Block Explains Cain's Presidential Campaign
By Maggie SchleicherMark Block, former chief of staff to the Herman Cain presidential campaign, addressed the sexual assault allegations made against Cain during an interview on “On the Issues with Mike Gousha,”allegations which Block called “the shoddiest piece of journalism ever.”
“He scared the hell out of a lot of people in Washington D.C., and it was time to take him out,” said Block.
“On the Issues” is a series of candidate forums and one-on-one interviews with newsmakers organized by Mike Gousha and hosted in Marquette University’s new Eckstein Hall.
Block joked about his own time in the spotlight, sparked by a 55 second video which featured him expressing support for Cain and smoking.
The video has 1.8 million views on Youtube and only cost four dollars to make according to Block.
“I was trying to get young kids to smoke.”
In October of 2011, Politico published a story wherein it reported two former Cain employees accused him of sexual harassment.
When asked by Gousha how the campaign responded to the allegations, Block said “We kept asking the reporters what do you have, what evidence do you have?

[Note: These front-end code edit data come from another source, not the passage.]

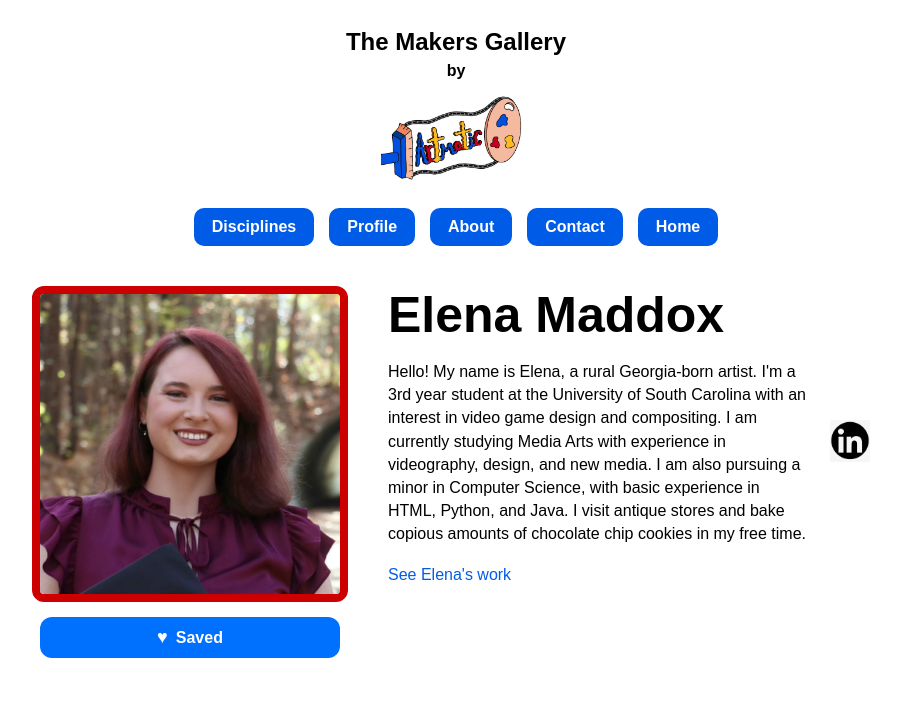
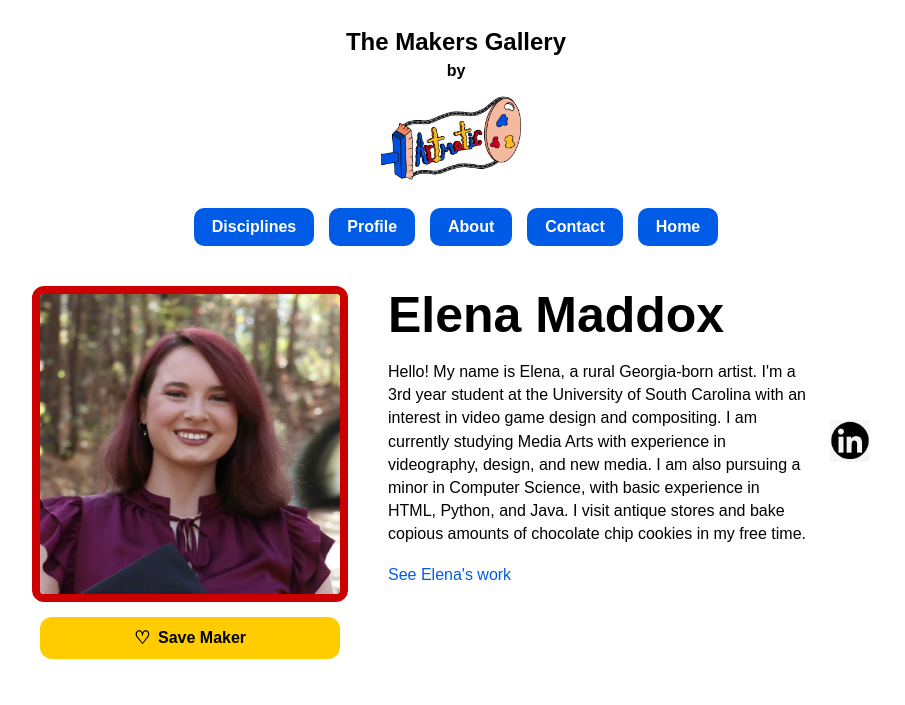
Before and after one commit to ElenaM-22/the-Maker-s-Gallery-, a plain HTML site: page disciplines/makers/elena-m.html in a window 1280 px wide. Shown: the top 705 px of the page, without its empty margins (184-1089 px from the left). Drawn offline with Linux system fonts and the light colour scheme; grey boxes are pictures that could not be loaded.

Commit message:
Make isMakerSaved check asynchronous on load

```diff
--- a/disciplines/makers/elena-m.html
+++ b/disciplines/makers/elena-m.html
@@ -101,9 +101,9 @@
             }
 
             // Update button state on page load
-            window.addEventListener('DOMContentLoaded', () => {
+           window.addEventListener('DOMContentLoaded', async () => {
                 const btn = document.getElementById('saveMakerBtn');
-                if (typeof isMakerSaved === 'function' && isMakerSaved(makerData.id)) {
+                if (typeof isMakerSaved === 'function' && await isMakerSaved(makerData.id)) {
                     btn.classList.add('saved');
                     btn.textContent = 'Saved';
                 }
```
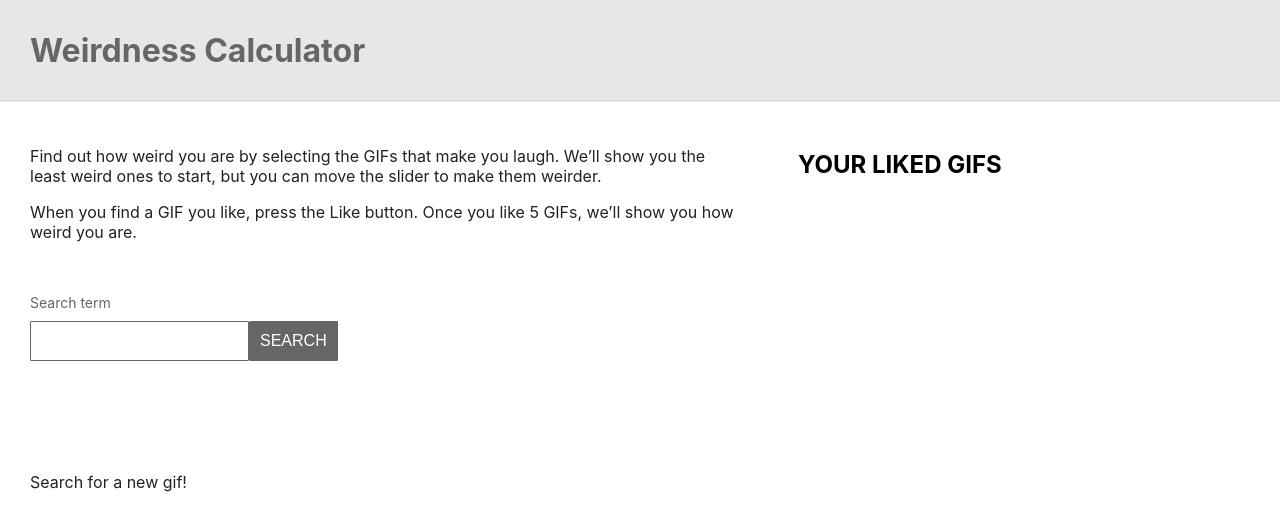
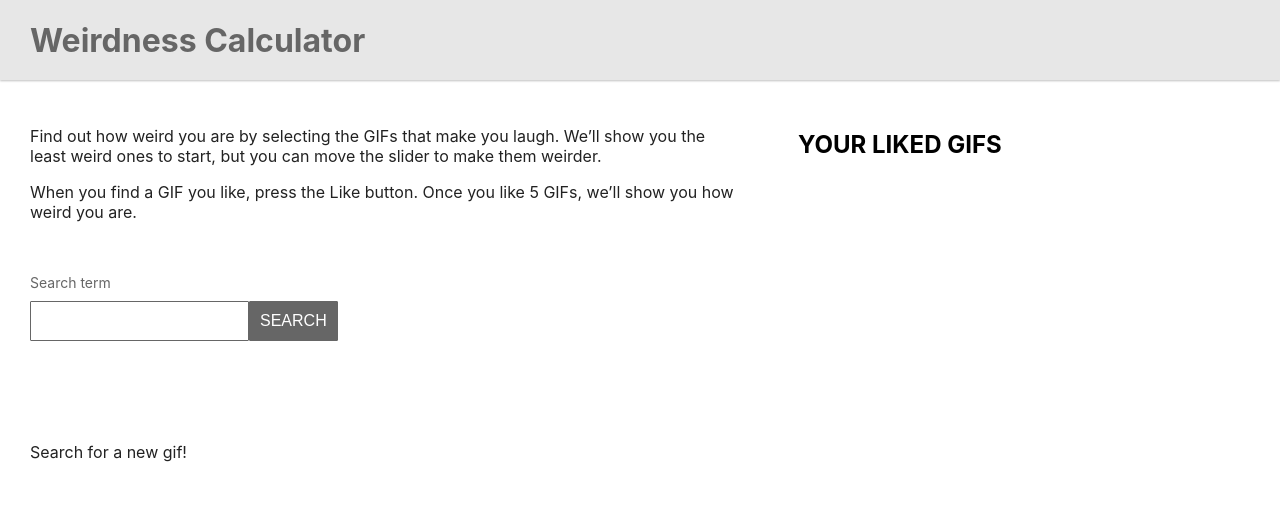
Before and after one commit to natashahakun/weirdness-calculator, a React (Create React App) app: page / in a window 1280 px wide. Shown: the top 530 px of the page. Built offline with nearby package versions, Linux system fonts and the light colour scheme; what giphy-js-sdk-core would draw is missing.

Commit message:
Adjust element sizes to minimize scrolling

```diff
--- a/src/components/Gif/Gif.scss
+++ b/src/components/Gif/Gif.scss
@@ -16,7 +16,7 @@
 
     &__image {
         width: 100%;
-        max-width: 500px;
+        max-width: 300px;
         border-radius: 6px;
     }
 
--- a/src/components/Header/Header.scss
+++ b/src/components/Header/Header.scss
@@ -3,7 +3,7 @@
 .header {
     display: flex;
     align-items: center;
-    min-height: 100px;
+    min-height: 80px;
     padding-left: 30px;
     color: $gray;
     background-color: $gray-light;
--- a/src/views/Search/Search.scss
+++ b/src/views/Search/Search.scss
@@ -1,6 +1,6 @@
 .search-view {
     &__search {
-        height: 120px;
+        height: 110px;
         margin-top: 50px;
     }
 
```
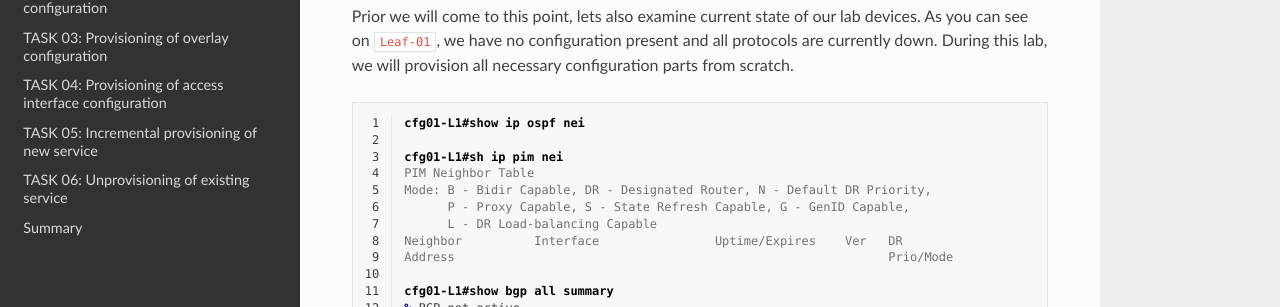
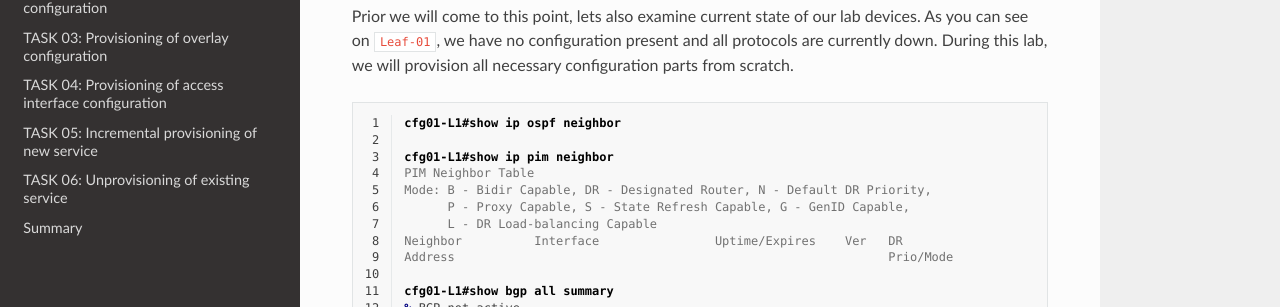
Before and after one commit to dvishchu/labens-2969, a Sphinx documentation site: the page built from docs/source/task_01.rst, in a window 1280 px wide and 900 px high, scrolled down 2190 px. Shown: the part 264-571 px from the top of the window. Built offline with Sphinx 7.4.7 and the Read the Docs theme 2.0.0, drawn with Linux system fonts in a browser that asks for light colours.

Commit message:
updating cmd in task 01

```diff
--- a/docs/source/task_01.rst
+++ b/docs/source/task_01.rst
@@ -73,9 +73,9 @@ Prior we will come to this point, lets also examine current state of our lab dev
     :linenos:
     :class: highlight-command highlight-command-6 highlight-command-21 highlight-command-28
 
-    cfg01-L1#show ip ospf nei
+    cfg01-L1#show ip ospf neighbor
 
-    cfg01-L1#sh ip pim nei
+    cfg01-L1#show ip pim neighbor
     PIM Neighbor Table
     Mode: B - Bidir Capable, DR - Designated Router, N - Default DR Priority,
           P - Proxy Capable, S - State Refresh Capable, G - GenID Capable,
```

They could never come up with anything.”
The Cain campaign staff then was inspired to start handing out to journalists a copy of journalism code of ethics.
“It was funny when we handed them out and nine out of ten hadn’t read it,” said Block.
An allegation of an affair also surfaced in November of last year while Cain’s campaign was slowing down.
Ginger White of Georgia went to the press with cell phone records indicating she and Cain texted.
White also claimed Cain gave her money, a claim which Cain did not deny.
Linda J. Hansen, deputy chief of strategic planning and development, was among the audience members.
Hansen said the allegation was “obviously not true” and Cain giving her money isn’t indicative of an affair.
"Cain gives a lot of money to a lot of people,” said Hansen.
Hansen also pointed to alleged discrepancies in White’s story wherein White claimed to have contacted Cain before the two had known each other.
Hansen also expressed her discontent with how the media treated Cain’s campaign legitimacy.
Hansen described reading articles calling the campaign unorganized and without a proper amount of nationwide offices, especially in Iowa.
Hansen described being in the Iowa office, surrounded by volunteers and there being “standing room only.”
”We had offices in all 50 states,” said Block.
Much of the Cain campaign staff, such as Block and Hansen have stayed with Cain to work on Cain’s “Solutions Revolutions.”
The “Solutions Revolutions” endeavor retained many familiar facets of the Cain campaign, including the economic plan “9-9-9.”
The Cain Train also recently created a website, sickofstimulus.com, which features more untraditional videos.
One of which displays a bunny being shot, the bunny being “small business under the current tax code.”
Two days ago, Youtube temporarily banded the video from being played. The sickofstimulus.com now features a poll about the event.
Block ended the talk on what’s next for Cain--a “revolution on the hill” rally to take place April in D.C.